The Captive Heart, from 1946, tries to be both a gritty POW drama and a romantic melodrama and doesn't quite succeed at either. The main character is a Dutch escapee from a concentration camp, who assumes the identity of a British officer killed in the Dunkirk retreat and is sent to a POW camp. He then gets a letter from the officer's estranged wife, to which he has to reply in order to keep a suspicious Gestapo officer off his trail. Naturally, he falls in love with the wife, and the wife falls in love with her mysteriously kind and thoughtful husband all over again. The Captive Heart a rarity among POW movies in not focusing on escape--escape in barely mentioned and never shown--and I liked it for that and for the fact that it gets some of the details of POW life right, such as the crowding and the hunger (especially in 1940 when the Germans suddenly had tens of thousands of POWs to feed, but a good system for getting Red Cross parcels to them hadn't yet been established). However, a lot of the details, including some plot-crucial ones, are wrong, and the overall picture of POW life is pretty rosy in a way that must have infuriated any ex-POWs who saw it. The romances (there are actually three storylines about three different prisoners, each of which centers on a romance--heterosexual of course) are very movie-ish and did nothing for me. I had hopes for this, because it was directed by Basil Dearden, who later went on to "social issues" movies including Victim, the first relatively positive portrayal of homosexuality in British cinema, but The Captive Heart didn't feel Dearden-y to me. Verdict: another one I can only recommend to WWII completists.
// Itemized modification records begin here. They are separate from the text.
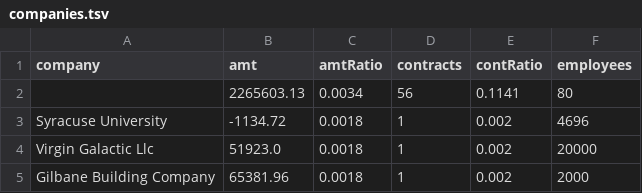
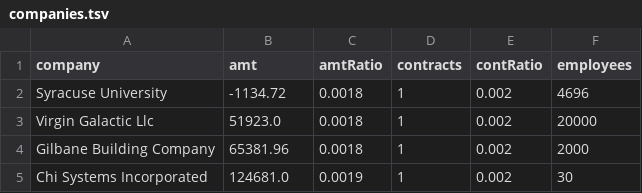
Before and after one commit to JohnLZeller/info_vis, a TSV file: data/companies.tsv, drawn as a sheet; only a part is shown; the shorter side is filled out with more unchanged rows.

```diff
--- a/data/companies.tsv
+++ b/data/companies.tsv
@@ -1,3 +1,2 @@
 company	amt	amtRatio	contracts	contRatio	employees
-	2265603.13	0.0034	56	0.1141	80
 Syracuse University	-1134.72	0.0018	1	0.002	4696
```
Also changed, not shown: data/data.tsv, 2 other files.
Finally, and unrelated to the world wars, last night I watched the first part of the Red Riding Trilogy. It turned out to be an example of how my spoiler aversion can lead me into trouble. Not having read much about it, I thought Red Riding was about the investigation of the actual Yorkshire Ripper case and would be a sort of procedural. Instead, the first installment deals with a completely fictional case and is about as far from a procedural as you can get. The journalist hero seems to have no clue how to investigate anything; instead, he goes around baiting the suspected bad guys and having lots of explicit sex with the mother of one of the child victims. The bad guys, meanwhile, do the classic conspiracy-movie bad guy thing of starting to threaten the hero long before he knows anything, when if they had just left him the hell alone, his leads would probably have petered out. The plot is implausible on every level. Plus there are a bunch of pointless dream sequences. And did I mention the explicit sex? There are seriously four or five sex scenes in a movie less than two hours long (all het, of course), a total pretty well matched by the number of graphic scenes of beating and torture. I hated this so much that I have moved the other two installments off the top of my Netflix queue and I may not bother with them at all. Because I do not want to see any more torture sequences, thank you.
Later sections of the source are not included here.